Provided entries START

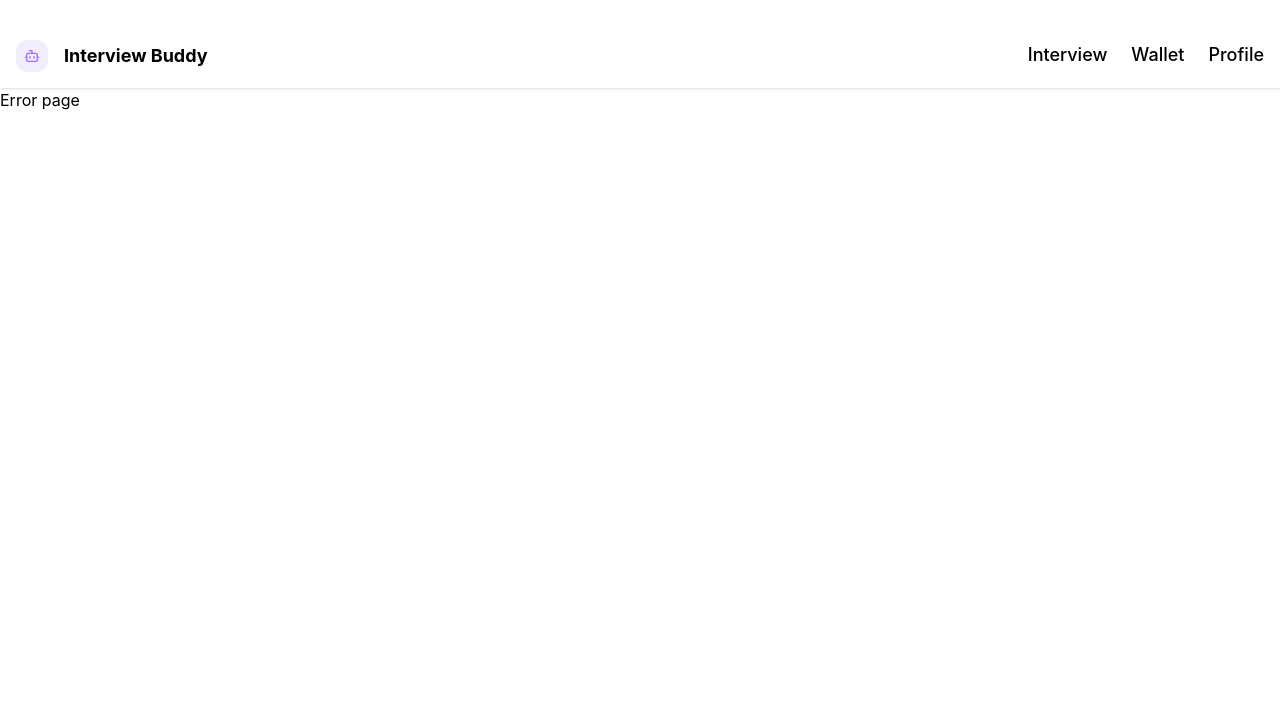
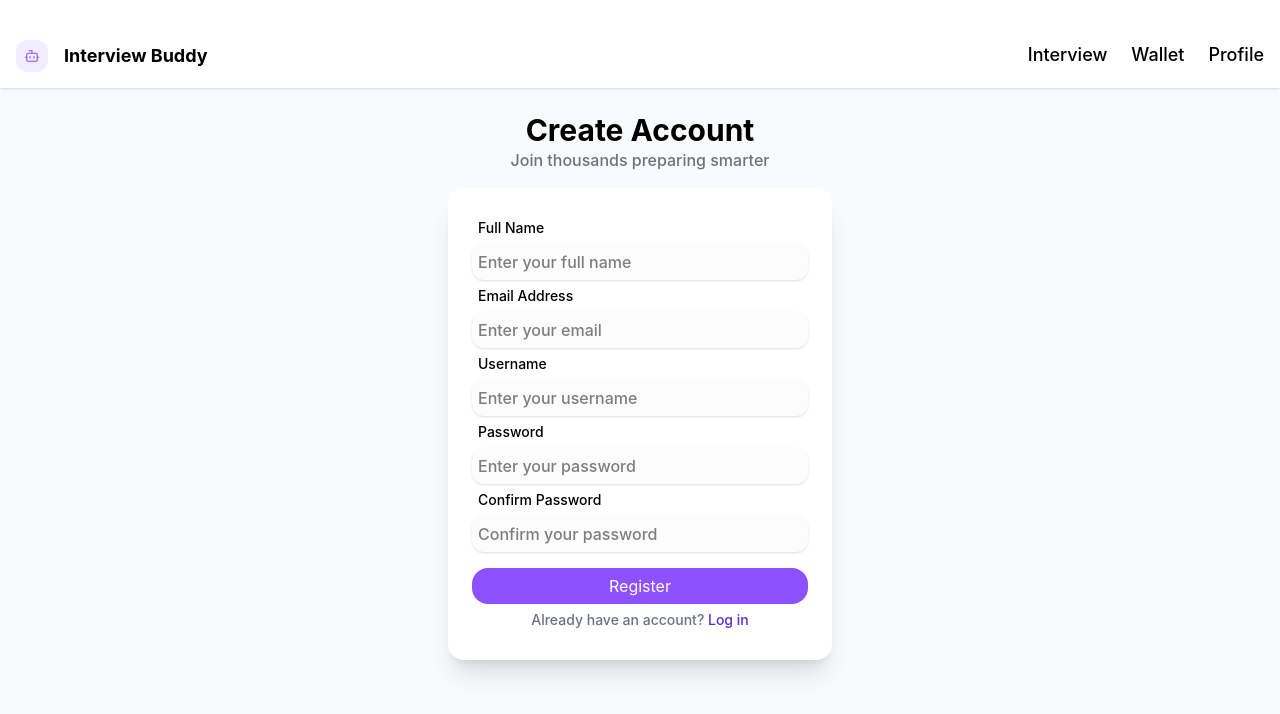
Before and after one commit to mukulv23/Interview-Buddy, a React (Vite) app in the folder Frontend/: page /register in a window 1280 px wide. Shown: the top 714 px of the page. Built offline with nearby package versions, Linux system fonts and the light colour scheme.

Commit message:
Designed Register page

```diff
--- a/Frontend/index.html
+++ b/Frontend/index.html
@@ -8,7 +8,7 @@
   <title>Interview Buddy</title>
 </head>
 
-<body>
+<body class="md:bg-gray-50">
   <div id="root"></div>
   <script type="module" src="/src/main.jsx"></script>
 </body>
--- a/Frontend/src/App.jsx
+++ b/Frontend/src/App.jsx
@@ -1,6 +1,8 @@
 import { Route, Routes } from "react-router-dom";
 import { Navbar } from "./components/Navbar.jsx";
 import { Home } from "./pages/Home.jsx";
+import { Login } from "./pages/Login.jsx";
+import { Register } from "./pages/Register.jsx";
 
 function App() {
   return (
@@ -11,6 +13,8 @@ function App() {
       <main>
         <Routes>
           <Route path="/" element={<Home />} />
+          <Route path="/login" element={<Login />} />
+          <Route path="/register" element={<Register />} />
           <Route path="/create-interview" element={<h1>Create interview</h1>} />
           <Route path="/wallet" element={<h1>wallet</h1>} />
           <Route path="/profile" element={<h1>profile</h1>} />
--- a/Frontend/src/index.css
+++ b/Frontend/src/index.css
@@ -1 +1,5 @@
 @import "tailwindcss";
+
+*{
+    box-sizing: border-box;
+}
--- /dev/null
+++ b/Frontend/src/pages/Login.jsx
@@ -0,0 +1,7 @@
+import React from 'react'
+
+export const Login = () => {
+  return (
+    <div>Login</div>
+  )
+}
--- /dev/null
+++ b/Frontend/src/pages/Register.jsx
@@ -0,0 +1,27 @@
+import React from 'react'
+import { NavLink } from 'react-router-dom'
+
+export const Register = () => {
+    return (
+        <div className='max-w-7xl mx-auto px-6 pb-8 flex flex-col mt-4 md:gap-4 items-center md:mt-6 '>
+            <div>
+                <p className='font-bold text-center text-2xl md:text-3xl'>Create Account</p>
+                <span className='text-gray-500 text-base font-medium'>Join thousands preparing smarter</span>
+            </div>
+            <div className=' w-full max-w-sm rounded-2xl bg-white p-6 shadow-xl'>
+                <h2 className='font-medium text-sm p-1.5'>Full Name</h2>
+                <input type="text" placeholder='Enter your full name' className='bg-[#fcfcfc] w-full max-w-sm p-1.5 rounded-xl shadow font-medium' />
+                <h2 className='font-medium text-sm p-1.5'>Email Address</h2>
+                <input type="email" placeholder='Enter your email' className='bg-[#fcfcfc] w-full max-w-sm p-1.5 rounded-xl shadow font-medium' />
+                <h2 className='font-medium text-sm p-1.5'>Username</h2>
+                <input type="text" placeholder='Enter your username' className='bg-[#fcfcfc] w-full max-w-sm p-1.5 rounded-xl shadow font-medium' />
+                <h2 className='font-medium text-sm p-1.5'>Password</h2>
+                <input type="password" placeholder='Enter your password' className='bg-[#fcfcfc] w-full max-w-sm p-1.5 rounded-xl shadow font-medium' />
+                <h2 className='font-medium text-sm p-1.5'>Confirm Password</h2>
+                <input type="password" placeholder='Confirm your password' className='bg-[#fcfcfc] w-full max-w-sm p-1.5 rounded-xl shadow font-medium' />
+                <button className='bg-[#8e51ff] mt-4 w-full max-w-sm text-white p-1.5 rounded-2xl active:bg-[#754bdf]  md:hover:bg-[#754bdf] md:transition-colors md:duration-200 cursor-pointer'>Register</button>
+                <h2 className='font-medium text-gray-500 text-sm p-1.5 text-center'>Already have an account? <NavLink to='/login' className="text-[#5a2bd2] active:text-[#5a2bd2] md:hover:underline">Log in</NavLink></h2>
+            </div>
+        </div >
+    )
+}
```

Provided entries END

◆ Task statement
Retype the listing exactly. Leave the pictures out.

◆ Response area
Before and after one commit to mukulv23/Interview-Buddy, a React (Vite) app in the folder Frontend/: page /register in a window 1280 px wide. Shown: the top 714 px of the page. Built offline with nearby package versions, Linux system fonts and the light colour scheme.

Commit message:
Designed Register page

```diff
--- a/Frontend/index.html
+++ b/Frontend/index.html
@@ -8,7 +8,7 @@
   <title>Interview Buddy</title>
 </head>
 
-<body>
+<body class="md:bg-gray-50">
   <div id="root"></div>
   <script type="module" src="/src/main.jsx"></script>
 </body>
--- a/Frontend/src/App.jsx
+++ b/Frontend/src/App.jsx
@@ -1,6 +1,8 @@
 import { Route, Routes } from "react-router-dom";
 import { Navbar } from "./components/Navbar.jsx";
 import { Home } from "./pages/Home.jsx";
+import { Login } from "./pages/Login.jsx";
+import { Register } from "./pages/Register.jsx";
 
 function App() {
   return (
@@ -11,6 +13,8 @@ function App() {
       <main>
         <Routes>
           <Route path="/" element={<Home />} />
+          <Route path="/login" element={<Login />} />
+          <Route path="/register" element={<Register />} />
           <Route path="/create-interview" element={<h1>Create interview</h1>} />
           <Route path="/wallet" element={<h1>wallet</h1>} />
           <Route path="/profile" element={<h1>profile</h1>} />
--- a/Frontend/src/index.css
+++ b/Frontend/src/index.css
@@ -1 +1,5 @@
 @import "tailwindcss";
+
+*{
+    box-sizing: border-box;
+}
--- /dev/null
+++ b/Frontend/src/pages/Login.jsx
@@ -0,0 +1,7 @@
+import React from 'react'
+
+export const Login = () => {
+  return (
+    <div>Login</div>
+  )
+}
--- /dev/null
+++ b/Frontend/src/pages/Register.jsx
@@ -0,0 +1,27 @@
+import React from 'react'
+import { NavLink } from 'react-router-dom'
+
+export const Register = () => {
+    return (
+        <div className='max-w-7xl mx-auto px-6 pb-8 flex flex-col mt-4 md:gap-4 items-center md:mt-6 '>
+            <div>
+                <p className='font-bold text-center text-2xl md:text-3xl'>Create Account</p>
+                <span className='text-gray-500 text-base font-medium'>Join thousands preparing smarter</span>
+            </div>
+            <div className=' w-full max-w-sm rounded-2xl bg-white p-6 shadow-xl'>
+                <h2 className='font-medium text-sm p-1.5'>Full Name</h2>
+                <input type="text" placeholder='Enter your full name' className='bg-[#fcfcfc] w-full max-w-sm p-1.5 rounded-xl shadow font-medium' />
+                <h2 className='font-medium text-sm p-1.5'>Email Address</h2>
+                <input type="email" placeholder='Enter your email' className='bg-[#fcfcfc] w-full max-w-sm p-1.5 rounded-xl shadow font-medium' />
+                <h2 className='font-medium text-sm p-1.5'>Username</h2>
+                <input type="text" placeholder='Enter your username' className='bg-[#fcfcfc] w-full max-w-sm p-1.5 rounded-xl shadow font-medium' />
+                <h2 className='font-medium text-sm p-1.5'>Password</h2>
+                <input type="password" placeholder='Enter your password' className='bg-[#fcfcfc] w-full max-w-sm p-1.5 rounded-xl shadow font-medium' />
+                <h2 className='font-medium text-sm p-1.5'>Confirm Password</h2>
+                <input type="password" placeholder='Confirm your password' className='bg-[#fcfcfc] w-full max-w-sm p-1.5 rounded-xl shadow font-medium' />
+                <button className='bg-[#8e51ff] mt-4 w-full max-w-sm text-white p-1.5 rounded-2xl active:bg-[#754bdf]  md:hover:bg-[#754bdf] md:transition-colors md:duration-200 cursor-pointer'>Register</button>
+                <h2 className='font-medium text-gray-500 text-sm p-1.5 text-center'>Already have an account? <NavLink to='/login' className="text-[#5a2bd2] active:text-[#5a2bd2] md:hover:underline">Log in</NavLink></h2>
+            </div>
+        </div >
+    )
+}
```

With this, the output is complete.